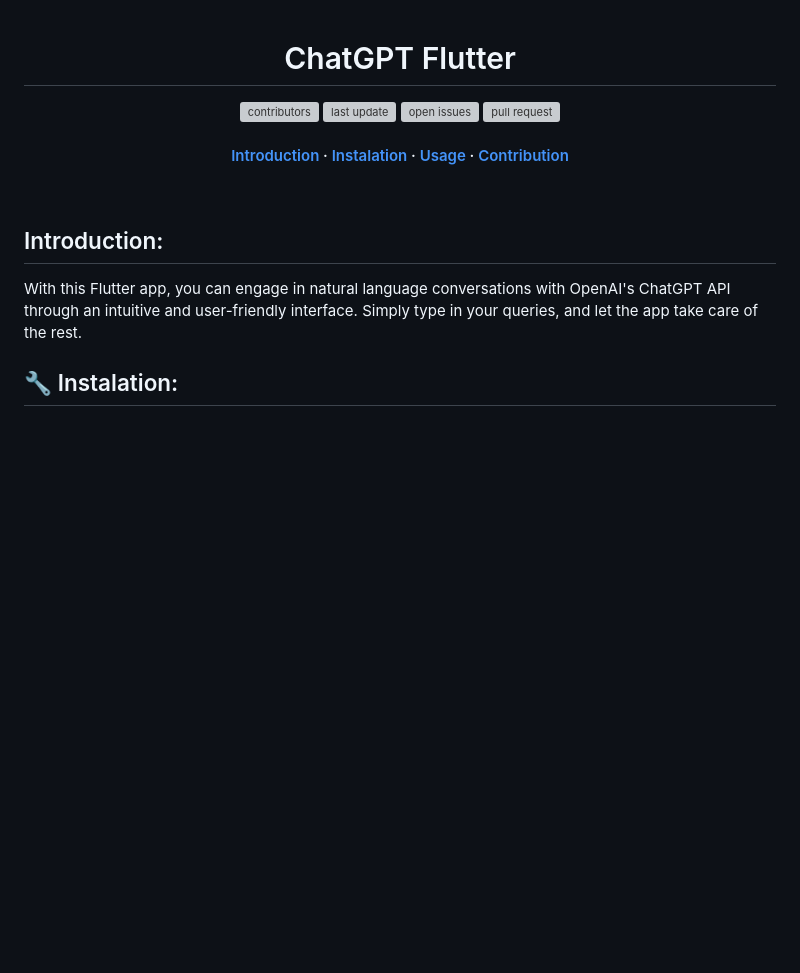
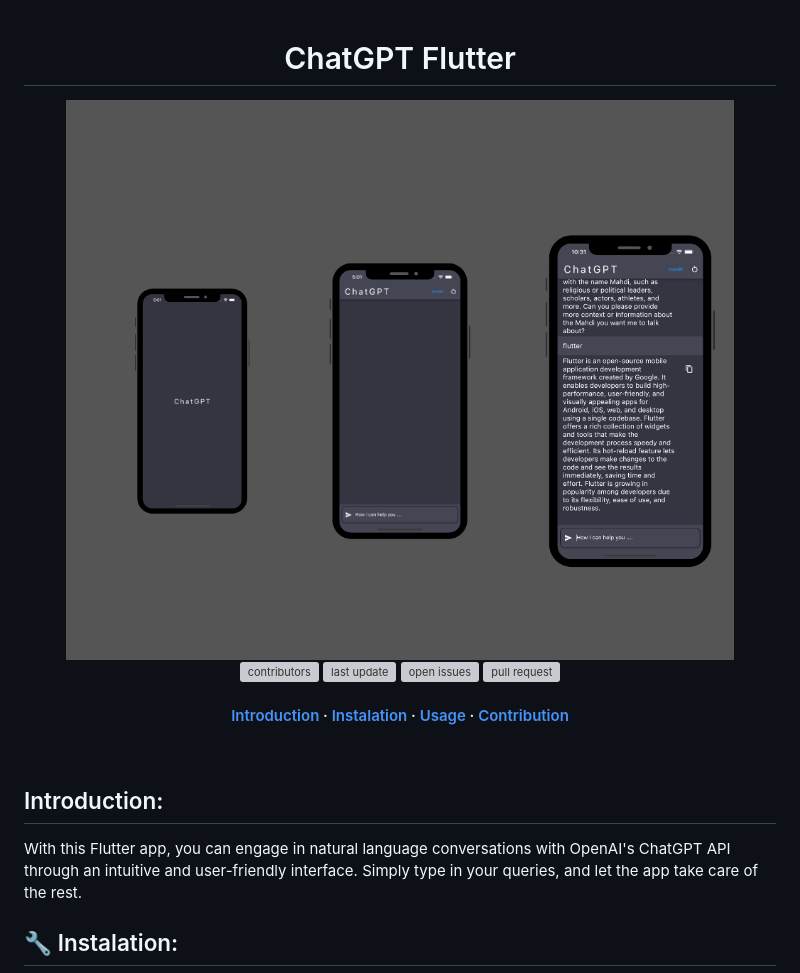
Before and after one commit to majdideveloper/my_own_chatGBT, a Markdown page: README.md, the part around the change. Drawn GitHub-style; pictures changed too: assets/images/bannerChatGBT.png (added); blank space fills up the shorter version; grey boxes are pictures that could not be loaded.

Commit message:
add banner in readme

```diff
--- a/README.md
+++ b/README.md
@@ -2,6 +2,7 @@
 
 
   <h1>ChatGPT Flutter</h1>
+  <img src="assets/images/bannerChatGBT.png" >
 
 
 <!-- Badges -->
```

(The problem): What lines in the material above contain the word "bannerChatGBT"? Copy them out.

(The completed task):
Before and after one commit to majdideveloper/my_own_chatGBT, a Markdown page: README.md, the part around the change. Drawn GitHub-style; pictures changed too: assets/images/bannerChatGBT.png (added); blank space fills up the shorter version; grey boxes are pictures that could not be loaded.
+  <img src="assets/images/bannerChatGBT.png" >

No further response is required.